> [PROBLEM DETAILS] Your copy should match the records exactly, except that no pictures appear in it.

> [RECORDS FOR THE TASK]

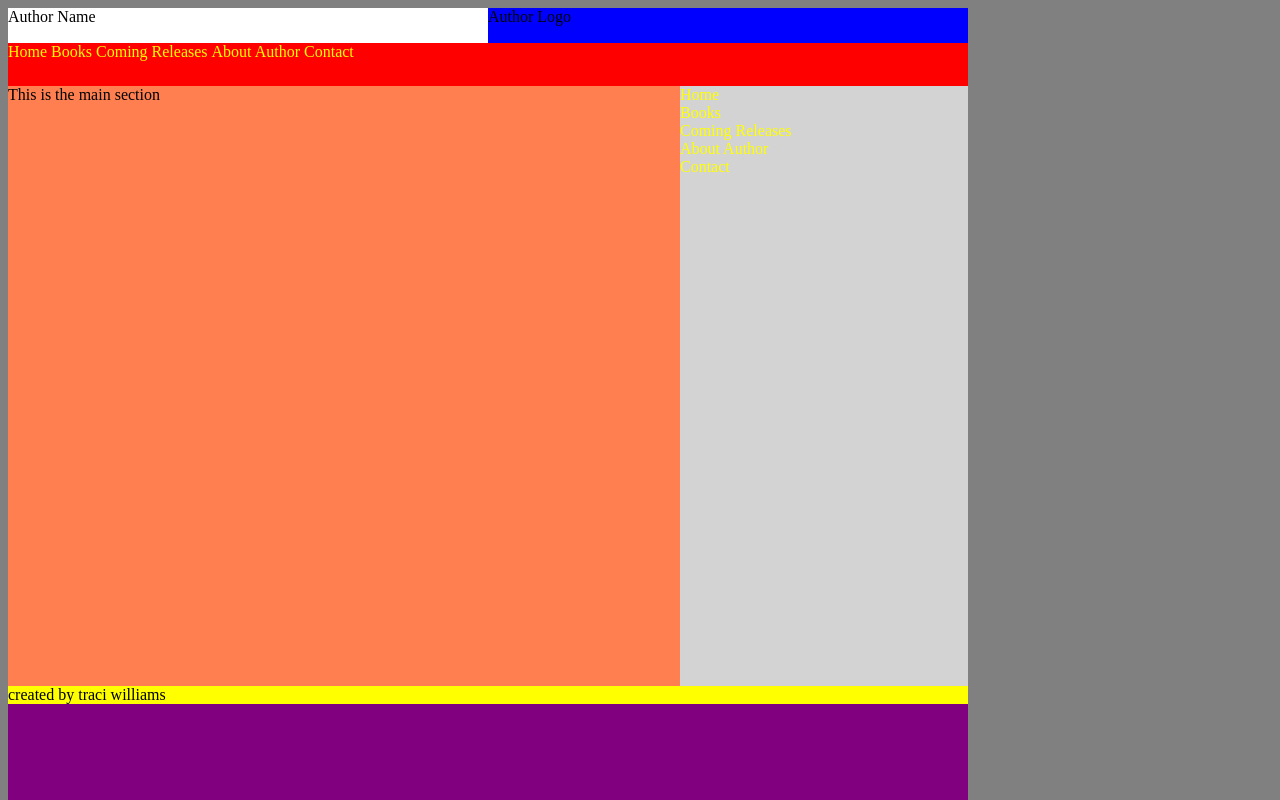
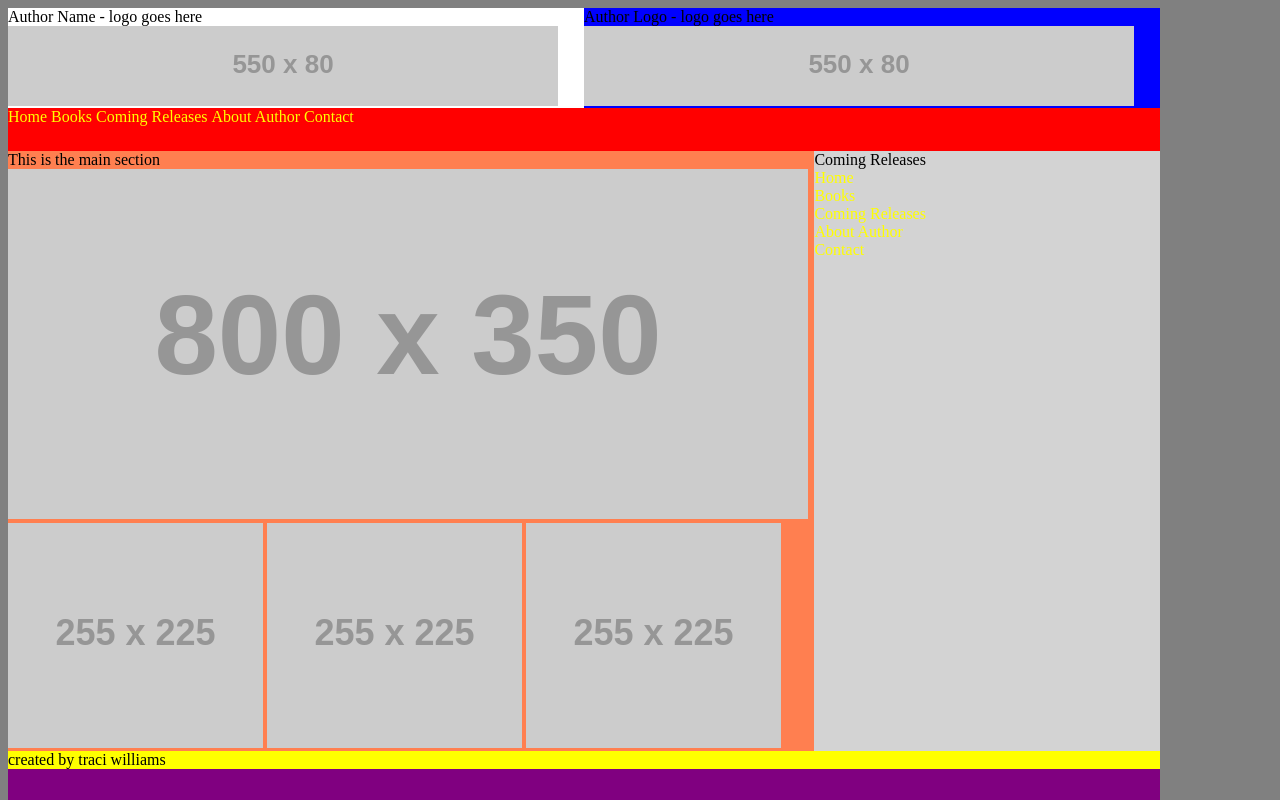
Before and after one commit to traciwilliams/book-author, a plain HTML site: page index.html in a window 1280 px wide. Shown: the top 800 px of the page. Drawn offline with Linux system fonts and the light colour scheme; placeholder pictures from the web are drawn by us.

Commit message:
main placeholder set

```diff
--- a/index.html
+++ b/index.html
@@ -7,8 +7,8 @@
 <body>
 	<div id="wrapper">
 
-		<div id="author-name">Author Name</div>
-		<div id="author-logo">Author Logo</div>
+		<div id="author-name">Author Name - logo goes here<img src="http://placehold.it/550x80"></div>
+		<div id="author-logo">Author Logo - logo goes here<img src="http://placehold.it/550x80"></div>
 
 			<header>
 				<nav id="main-nav">
@@ -20,9 +20,16 @@
 				</nav>
 			</header>
 
-			<main>This is the main section</main>
+			<main>This is the main section<br>
+				<img src="http://placehold.it/800x350">
+				<br>
+				<img src="http://placehold.it/255x225">
+				<img src="http://placehold.it/255x225">
+				<img src="http://placehold.it/255x225">
+			</main>
+
 			<aside>
-				<nav id="aside-nav">
+				<nav id="aside-nav">Coming Releases
 					<li><a href="#">Home</a></li>
 					<li><a href="#">Books</a></li>
 					<li><a href="#">Coming Releases</a></li>
--- a/styles/main.css
+++ b/styles/main.css
@@ -9,7 +9,7 @@ body {
 
 
 #wrapper {
-	width: 960px;
+	width: 90%;
 	height: 1000px;
 	margin: auto 0;
 	background-color: purple;
@@ -32,14 +32,14 @@ aside {
 /*==========HEADER=========*/
 #author-name {
 	width: 50%;
-	height: 35px;
+	height: 100px;
 	background-color: white;
 	float: left;
 }
 
 #author-logo {
 	width: 50%;
-	height: 35px;
+	height: 100px;
 	background-color: blue;
 	float: right;
 }
```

> [RESPONSE TO THE TASK]
Before and after one commit to traciwilliams/book-author, a plain HTML site: page index.html in a window 1280 px wide. Shown: the top 800 px of the page. Drawn offline with Linux system fonts and the light colour scheme; placeholder pictures from the web are drawn by us.

Commit message:
main placeholder set

```diff
--- a/index.html
+++ b/index.html
@@ -7,8 +7,8 @@
 <body>
 	<div id="wrapper">
 
-		<div id="author-name">Author Name</div>
-		<div id="author-logo">Author Logo</div>
+		<div id="author-name">Author Name - logo goes here<img src="http://placehold.it/550x80"></div>
+		<div id="author-logo">Author Logo - logo goes here<img src="http://placehold.it/550x80"></div>
 
 			<header>
 				<nav id="main-nav">
@@ -20,9 +20,16 @@
 				</nav>
 			</header>
 
-			<main>This is the main section</main>
+			<main>This is the main section<br>
+				<img src="http://placehold.it/800x350">
+				<br>
+				<img src="http://placehold.it/255x225">
+				<img src="http://placehold.it/255x225">
+				<img src="http://placehold.it/255x225">
+			</main>
+
 			<aside>
-				<nav id="aside-nav">
+				<nav id="aside-nav">Coming Releases
 					<li><a href="#">Home</a></li>
 					<li><a href="#">Books</a></li>
 					<li><a href="#">Coming Releases</a></li>
--- a/styles/main.css
+++ b/styles/main.css
@@ -9,7 +9,7 @@ body {
 
 
 #wrapper {
-	width: 960px;
+	width: 90%;
 	height: 1000px;
 	margin: auto 0;
 	background-color: purple;
@@ -32,14 +32,14 @@ aside {
 /*==========HEADER=========*/
 #author-name {
 	width: 50%;
-	height: 35px;
+	height: 100px;
 	background-color: white;
 	float: left;
 }
 
 #author-logo {
 	width: 50%;
-	height: 35px;
+	height: 100px;
 	background-color: blue;
 	float: right;
 }
```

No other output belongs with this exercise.